Guest columnist Alexandra Gomez rounds up distributors offering Spanish-language and bilingual materials with highlights from their recent titles.
The 150th anniversary of Lewis Carroll’s classic tale warrants a collection of all things Alice to delight and inform readers of all ages.
Read about the winner, first runner-up, and editor’s choice for SLJ’s 2015 Build Something Bold Award, honoring creativity in school library programming that incorporates hands-on learning led by the librarian or media specialist.
This article was published in School Library Journal's October 2015 issue. Subscribe today and save up to 35% off the regular subscription rate.
This month we’ve gathered a diverse selection of stories featuring teen protagonists facing many different challenges and situations.
Loaded with surefire kid appeal, these fiction and nonfiction series are meant to entertain, reinforce skills, and, more importantly, create a lifelong love of reading.
From her blog, entitled “Bunhead with Duct Tape,” to her maker space program called SLIME, Kristina Holzweiss, of Bay Shore Middle School in Long Island, NY, displays an energetic penchant for tinkering with traditional ideas.
At Robert E. Lilliard Elementary School in Nashville, TN, Lakisha Brinson used a wide array of books, electronic media, and apps to bring social studies to life, particularly during Black History Month lessons.
Sally Smollar engages students in activities from digital media classes to gardening at Plumosa School of the Arts in Delray Beach, FL.
This past spring an award worthy of your attention was announced: Mathical Books for Kids from Tots to Teens. The prize, which honors exceptional books, evolved from an alliance between Mathematical Sciences Research Institute (MSRI), and the Children’s Book Council (CBC).
Nerdcamp is “the grassrootsiest of grassroots and ground zero for the “free-range” reading movement, writes Travis Jonker. “And it has the potential to revolutionize professional development in your school district.”

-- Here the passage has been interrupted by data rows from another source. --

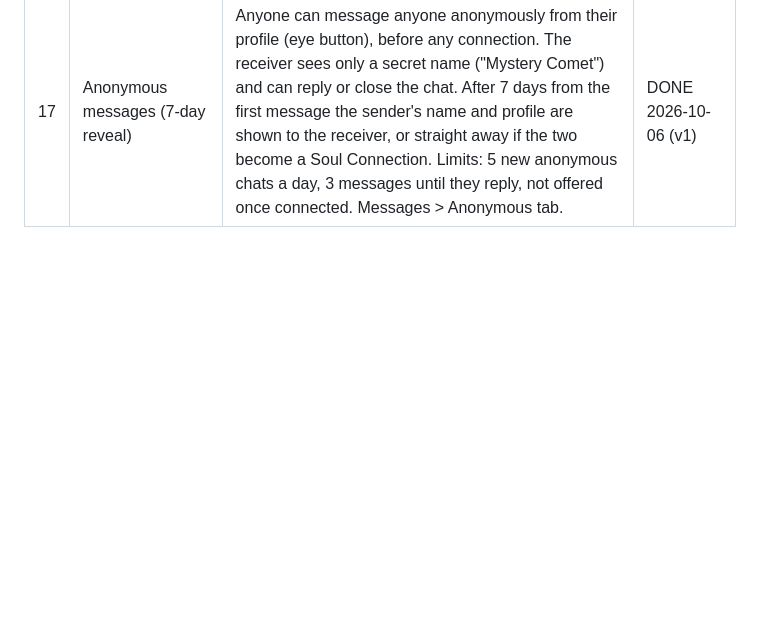
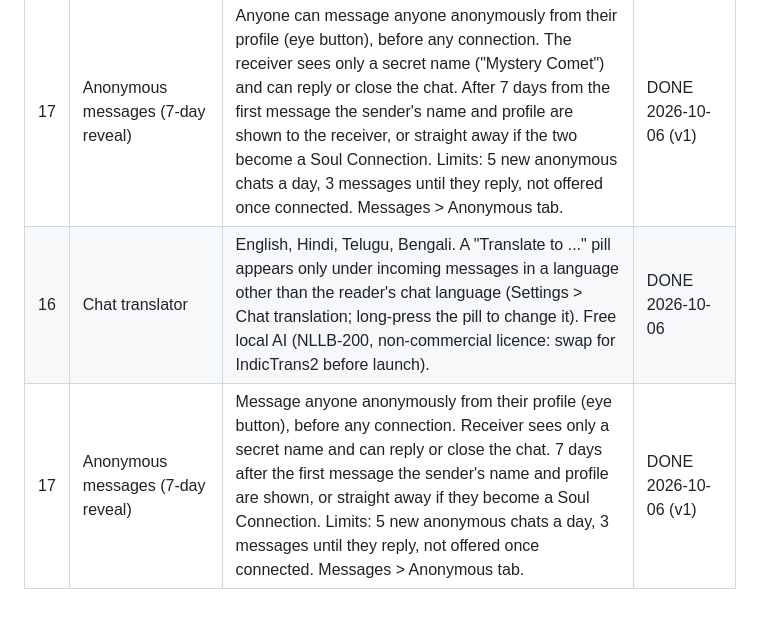
Before and after one commit to QM46solutions/Soulink, a Markdown page: docs/ROADMAP.md, the part around the change. Rendered like a GitHub page; blank space fills up the shorter version.

```diff
--- a/docs/ROADMAP.md
+++ b/docs/ROADMAP.md
@@ -28,3 +28,5 @@ Swipe gestures are OUT.
 | 15 | Soulmoji v2: your real photo, your expression | Instead of a sticker with a feeling, Soulmoji edits the sender's own face photo into the expression (happy, sad, angry, shocked, love, laughing...) and sends that. Free local version first: face landmarks + warping the mouth, eyes and eyebrows of the verified profile photo, plus mood colour/effects. Later (cloud, paid): an AI image model for realistic expressions. Only your own verified face can be used, never someone else's. | DONE 2026-09-29 (v1 local warp) |
 | 16 | Chat translator | English, Hindi, Telugu, Bengali. A "Translate to ..." pill appears only under incoming messages that are in another language than the reader's chat language (Settings > Chat translation; long-press the pill to change it). Free local AI (NLLB-200, non-commercial licence: swap for IndicTrans2 before launch). | DONE 2026-10-06 |
 | 17 | Anonymous messages (7-day reveal) | Anyone can message anyone anonymously from their profile (eye button), before any connection. The receiver sees only a secret name ("Mystery Comet") and can reply or close the chat. After 7 days from the first message the sender's name and profile are shown to the receiver, or straight away if the two become a Soul Connection. Limits: 5 new anonymous chats a day, 3 messages until they reply, not offered once connected. Messages > Anonymous tab. | DONE 2026-10-06 (v1) |
+| 16 | Chat translator | English, Hindi, Telugu, Bengali. A "Translate to ..." pill appears only under incoming messages in a language other than the reader's chat language (Settings > Chat translation; long-press the pill to change it). Free local AI (NLLB-200, non-commercial licence: swap for IndicTrans2 before launch). | DONE 2026-10-06 |
+| 17 | Anonymous messages (7-day reveal) | Message anyone anonymously from their profile (eye button), before any connection. Receiver sees only a secret name and can reply or close the chat. 7 days after the first message the sender's name and profile are shown, or straight away if they become a Soul Connection. Limits: 5 new anonymous chats a day, 3 messages until they reply, not offered once connected. Messages > Anonymous tab. | DONE 2026-10-06 (v1) |
```
Also changed, not shown: docs/WHERE-IS-EVERYTHING.md (+1 -0 lines).
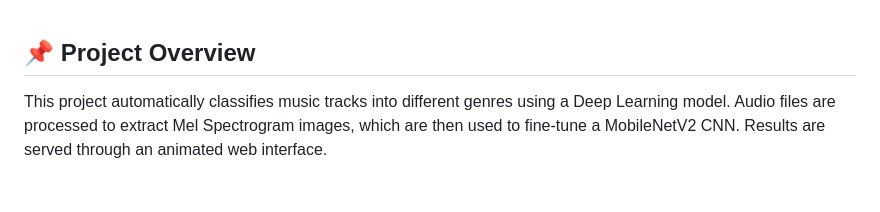
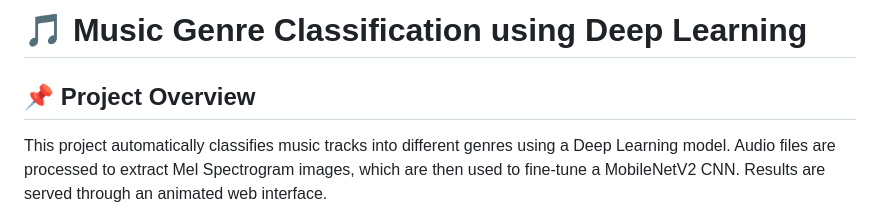
Before and after one commit to vishalgola/Music-Genre-Classifier, a Markdown page: Readme.md, the part around the change. GitHub-like rendering; blank space fills up the shorter version.

```diff
--- a/Readme.md
+++ b/Readme.md
@@ -1,3 +1,4 @@
+# 🎵 Music Genre Classification using Deep Learning
 
 ## 📌 Project Overview
 
```
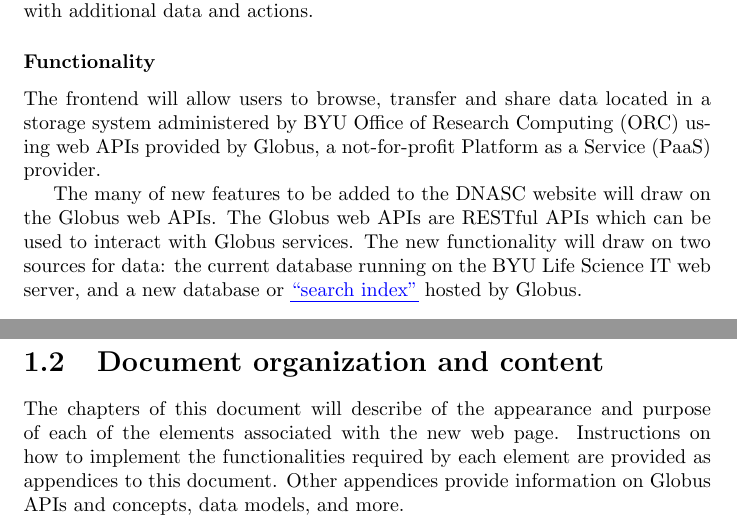
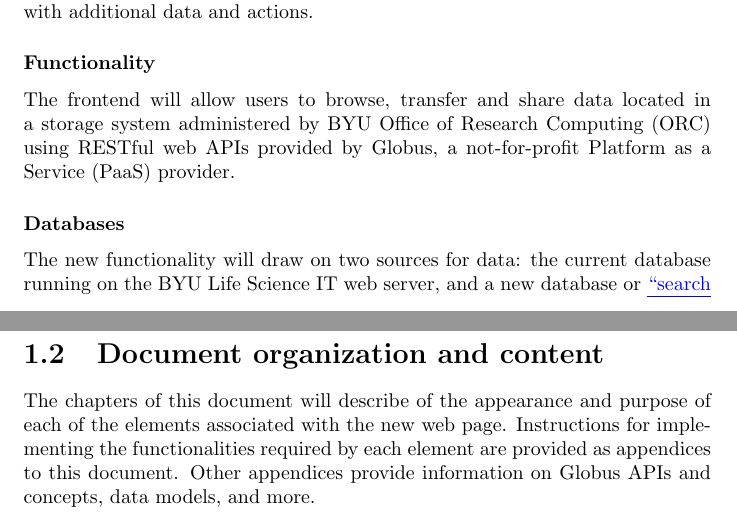
Before and after one commit to byu-dnasc/frontend-spec, a LaTeX document (main.tex, which reads chapter/introduction.tex): two parts of pages 4 and 5 of 21, joined at a grey line, cut so that both start at the same text. Compiled offline with pdfLaTeX.

Commit message:
Minor improvement

```diff
--- a/chapter/introduction.tex
+++ b/chapter/introduction.tex
@@ -19,16 +19,16 @@ toolbar to facilitate these tasks.
 The new page will consist mainly of a table representing sequencing datasets called
 ``movies''. Each row will contain both data and links to pop-up windows with additional
 data and actions.
+
 \subsubsection{Functionality}
 The frontend will allow users to browse, transfer and share data
 located in a storage system administered by BYU Office of Research Computing (ORC) using
-web APIs provided by Globus, a not-for-profit Platform as a Service (PaaS) provider.
+RESTful web APIs provided by Globus, a not-for-profit Platform as a Service (PaaS) provider.
 
-The many of new features to be added to the DNASC website will draw on the Globus web APIs.
-The Globus web APIs are RESTful APIs which can be used to interact with Globus services.
-The new functionality will draw on two sources for data: the current database running
-on the BYU Life Science IT web server, and a new database or \linkglobusindex{``search index''}
-hosted by Globus.
+\subsubsection{Databases}
+The new functionality will draw on two sources for data:
+the current database running on the BYU Life Science IT web server, and a new database
+or \linkglobusindex{``search index''} hosted by Globus.
 
 \subsubsection{Appearance}
 In general, the new page should be similar in appearance to existing DNASC pages such as
@@ -40,6 +40,6 @@ should look.
 \section{Document organization and content}
 
 The chapters of this document will describe of the appearance and purpose of each of the
-elements associated with the new web page. Instructions on how to implement the
+elements associated with the new web page. Instructions for implementing the
 functionalities required by each element are provided as appendices to this document.
 Other appendices provide information on Globus APIs and concepts, data models, and more.
```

This report on urban school districts in Los Angeles, San Francisco, and Vista, CA, illustrates the setbacks faced by each and the steps taken to restore or maintain school librarians after budget cuts following the 2008 recession.
IPads, maker spaces, 3-D printers, and coding skills top the tech wish lists for 1,259 school librarians across the country, according to School Library Journal’s 2015 Technology Survey.
From “Different Families” to “Different Expectations,” a selection of titles for the sub five-year-old set that showcase “different” in a positive, broad, or subtle way, curated by SLJ First Steps columnist Lisa G. Kropp.
These innovative public library destinations for young children and their caregivers are places for reading, romping, and learning.
Books that introduce the basic lessons of a child’s experince—the alphabet, numbers, colors, shapes, and more.
The Fred Rogers Center for Early Learning and Children’s Media carries on the life work of this beloved educational icon.
You might say that the iPad’s been cursed by its own success—full of mid-to-low quality apps that tease kids with free offers. Here’s a starter list of better apps, with something for every youngster.